It seems as though not a week goes by without news about another significant data breach, spurring concerns about how safe our personal information is when it’s in other hands. While forty-seven states (soon to be 48) already have data breach notification laws, and many also have data security requirements, there are calls in Congress for a national security and breach notice standard. Businesses argue that it’s hard to comply with a patchwork of state data breach laws. This is not a unique situation, however. There are plenty of other laws that states have enacted to protect consumers – on debt collection and telemarketing, for instance. If a company chooses to do business in multiple states, it has to accept the fact that it must comply with those states’ laws (and in some cases with federal laws as well; telemarketing and debt collection are good examples.)   

Federal data security and breach legislation would only be helpful to consumers if it provides them with greater privacy and security protection than they have today. Most of the bills that have been introduced in Congress would actually weaken existing consumer rights under current state and federal laws, and hamper the ability to enforce those rights.

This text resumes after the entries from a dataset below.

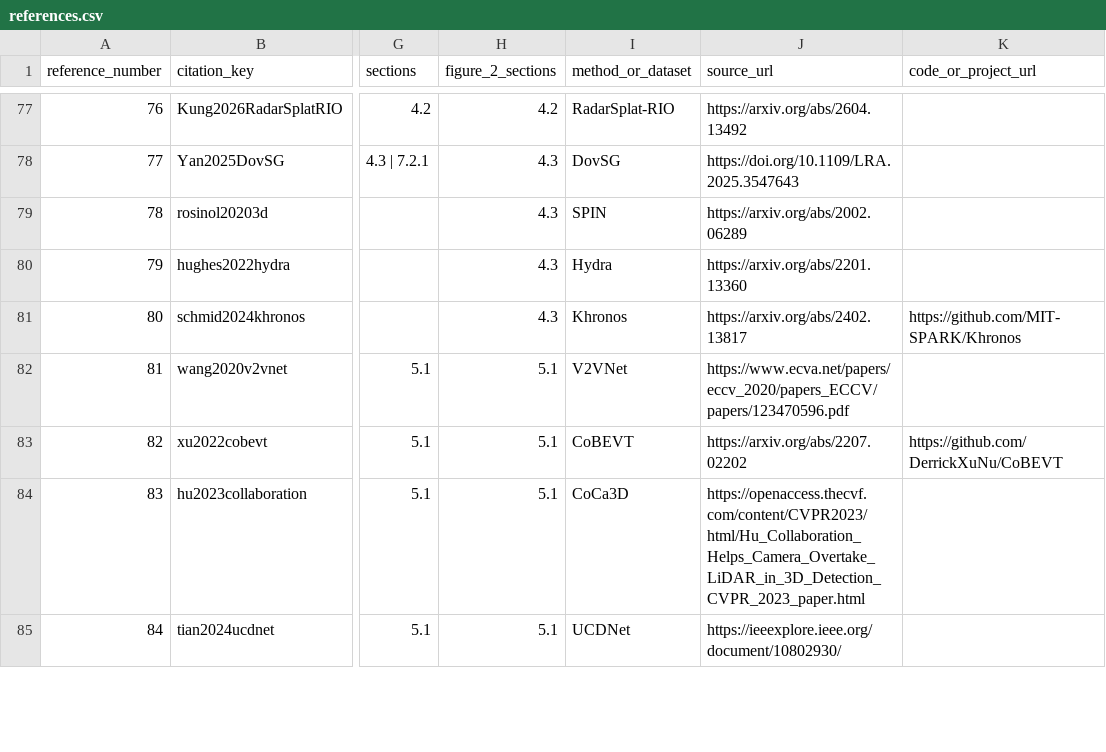
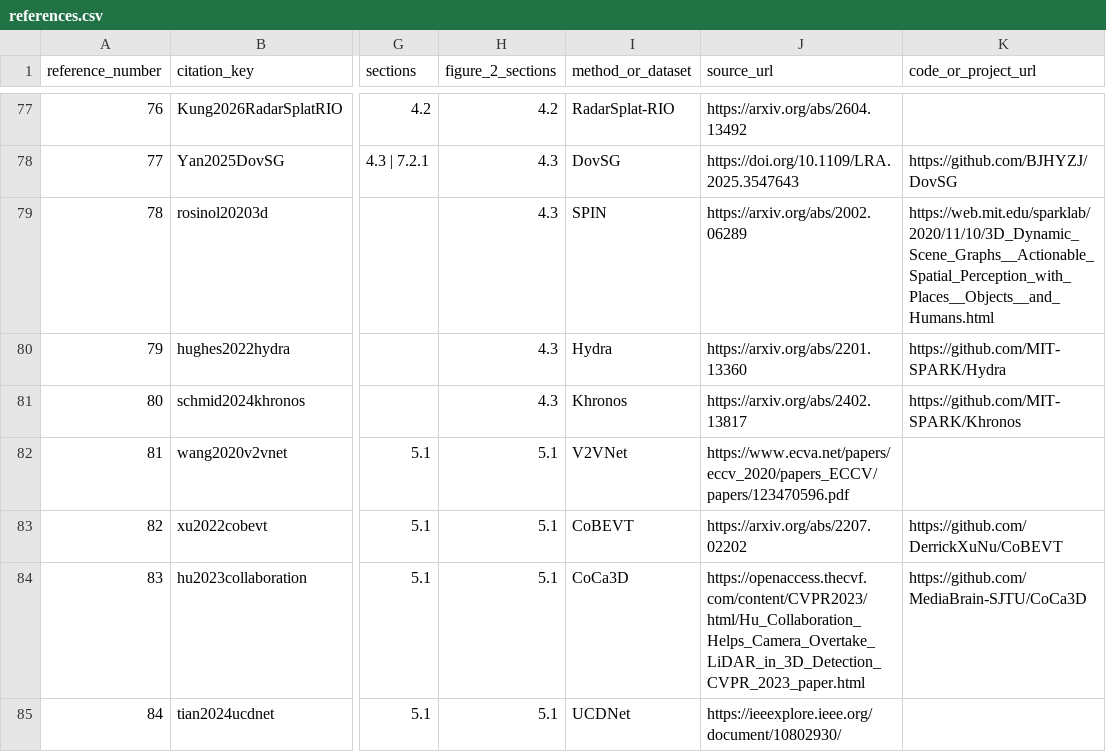
Before and after one commit to MeraLab-ai/Awesome-Embodied-Perception, a CSV file: references.csv, drawn as a sheet; only a part is shown, gaps mark what is left out; the diff covers the shown part only; the diff names each change by its address in the sheet, - before the commit and + after, or states it on an @@ line.

```diff
--- a/references.csv
+++ b/references.csv
-K78 (code_or_project_url): (empty)
+K78 (code_or_project_url): https://github.com/BJHYZJ/DovSG
-K79 (code_or_project_url): (empty)
+K79 (code_or_project_url): https://web.mit.edu/sparklab/2020/11/10/3D_Dynamic_Scene_Graphs__Actionable_Spatial_Perception_with_Places__Objects__and_Humans.html
-K80 (code_or_project_url): (empty)
+K80 (code_or_project_url): https://github.com/MIT-SPARK/Hydra
-K84 (code_or_project_url): (empty)
+K84 (code_or_project_url): https://github.com/MediaBrain-SJTU/CoCa3D
```
Also changed, not shown: 43 edited cells elsewhere in this file, 5 other files.
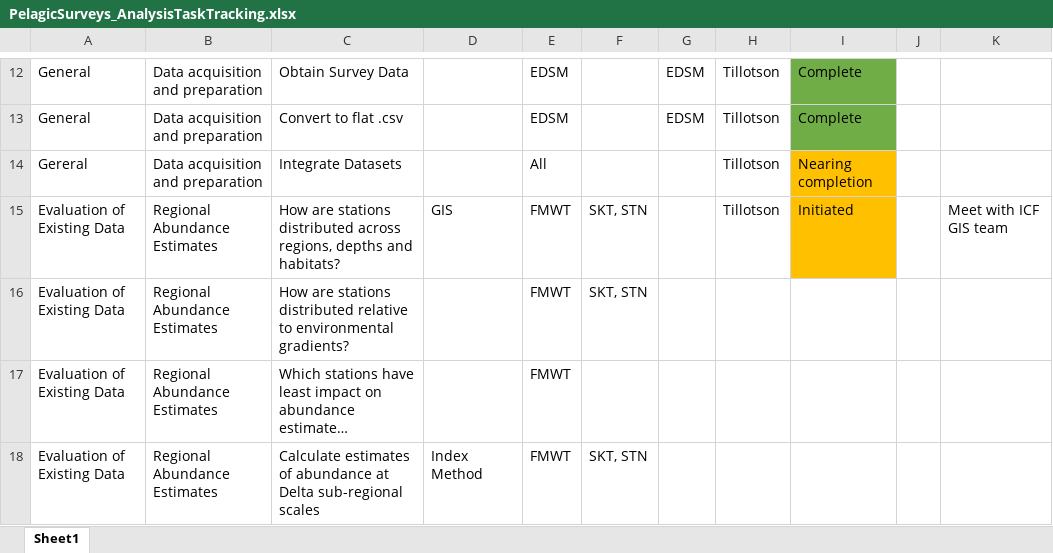
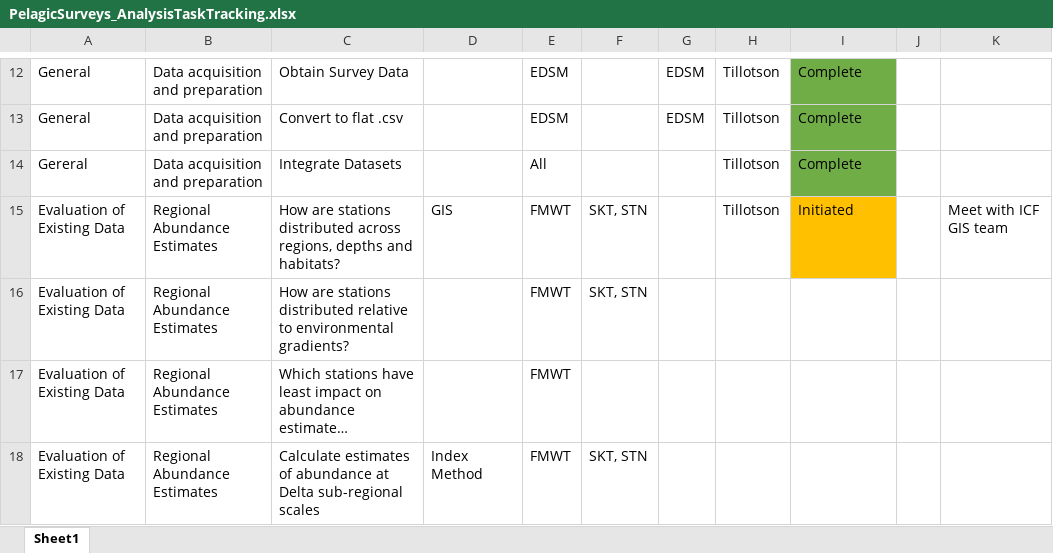
Before and after one commit to tillotsonm/pelagicsurveys, an Excel workbook: PelagicSurveys_AnalysisTaskTracking.xlsx, sheet Sheet1, drawn as a sheet; only a part is shown, gaps mark what is left out; long unchanged cells end in …; values as stored, in another font and other column widths than the file's, no borders; the diff names each change by its address in the sheet, - before the commit and + after, or states it on an @@ line.

Commit message:
Fix SKT and 20mm issues, finish wide format spatial data

```diff
--- a/PelagicSurveys_AnalysisTaskTracking.xlsx (sheet Sheet1)
+++ b/PelagicSurveys_AnalysisTaskTracking.xlsx (sheet Sheet1)
-I14: Nearing completion
+I14: Complete
-I14 fill: #FFC000
+I14 fill: #70AD47
```
Also changed, not shown: 44 other files.
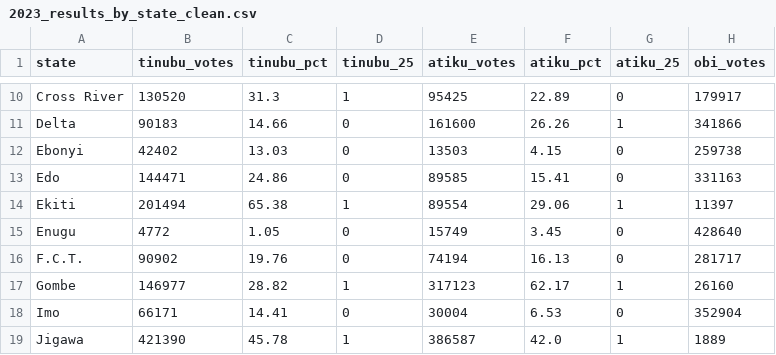
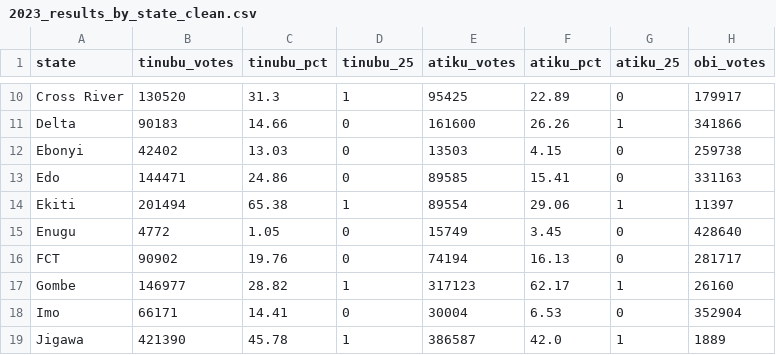
Before and after one commit to sejiro17/nigeria-2027-election-forecast, a CSV file: data/cleaned/2023_results_by_state_clean.csv, drawn as a sheet; only a part is shown, gaps mark what is left out; the diff names each change by its address in the sheet, - before the commit and + after, or states it on an @@ line.

Commit message:
Combine 2023 results with 2027 register

```diff
--- a/data/cleaned/2023_results_by_state_clean.csv
+++ b/data/cleaned/2023_results_by_state_clean.csv
-A16 (state): F.C.T.
+A16 (state): FCT
```
Also changed, not shown: 4 other files.
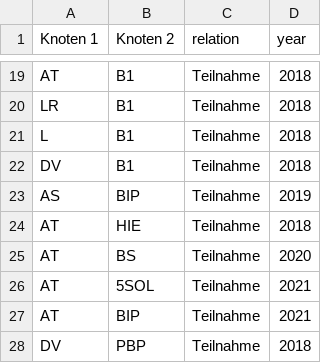
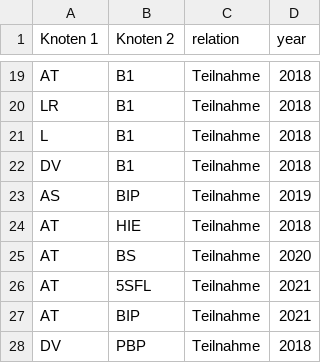
Before and after one commit to mariesai/Pretest-Bachelor-Netzwerk, a CSV file: edgelist.csv, drawn as a sheet; only a part is shown, gaps mark what is left out.

Commit message:
Add files via upload

```diff
--- a/edgelist.csv
+++ b/edgelist.csv
@@ -25,3 +25,3 @@ AT,HIE,Teilnahme,2018
 AT,BS,Teilnahme,2020
-AT,5SOL,Teilnahme,2021
+AT,5SFL,Teilnahme,2021
 AT,BIP,Teilnahme,2021
```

Finally, a bill has emerged that CFA and other consumer and privacy groups can support. On April 30, Senator Patrick Leahy (D-VT) introduced the Consumer Privacy Protection Act of 2015, with Senators Richard Blumenthal (D-CT), Al Franken (D-MN), Ed Markey (D-MA), Elizabeth Warren (D-MA) and Ron Wyden (D-OR) as co-sponsors. It would require companies to implement security measures to reduce the potential for breaches, cover a broad range of sensitive personal data, require consumers to be notified if that data is breached – not just if the company decides that there is a risk of identity theft or financial harm – and provide for strong enforcement by both federal and state agencies, and only “preempt”, or override the provisions of state data security and breach notification laws to the extent that they provide less protection. It also leaves intact the existing authority that federal agencies, such as the Federal Communications Commission, already have (and that some other bills in Congress would remove) to require companies under their jurisdiction to protect consumers’ data and notify them if there is a breach.  

This bill would be good for consumers and others who are affected by data breaches, such as banks and credit unions that often have to deal with the consequences if consumers’ financial account information has been compromised. That’s why CFA has endorsed the bill, as have other consumer and privacy groups. If a national standard for data security and breach notice is created, this is what it should do.

The Consumer Federation of America is a national organization of more than 250 nonprofit consumer groups that was founded in 1968 to advance the consumer interest through research, advocacy, and education.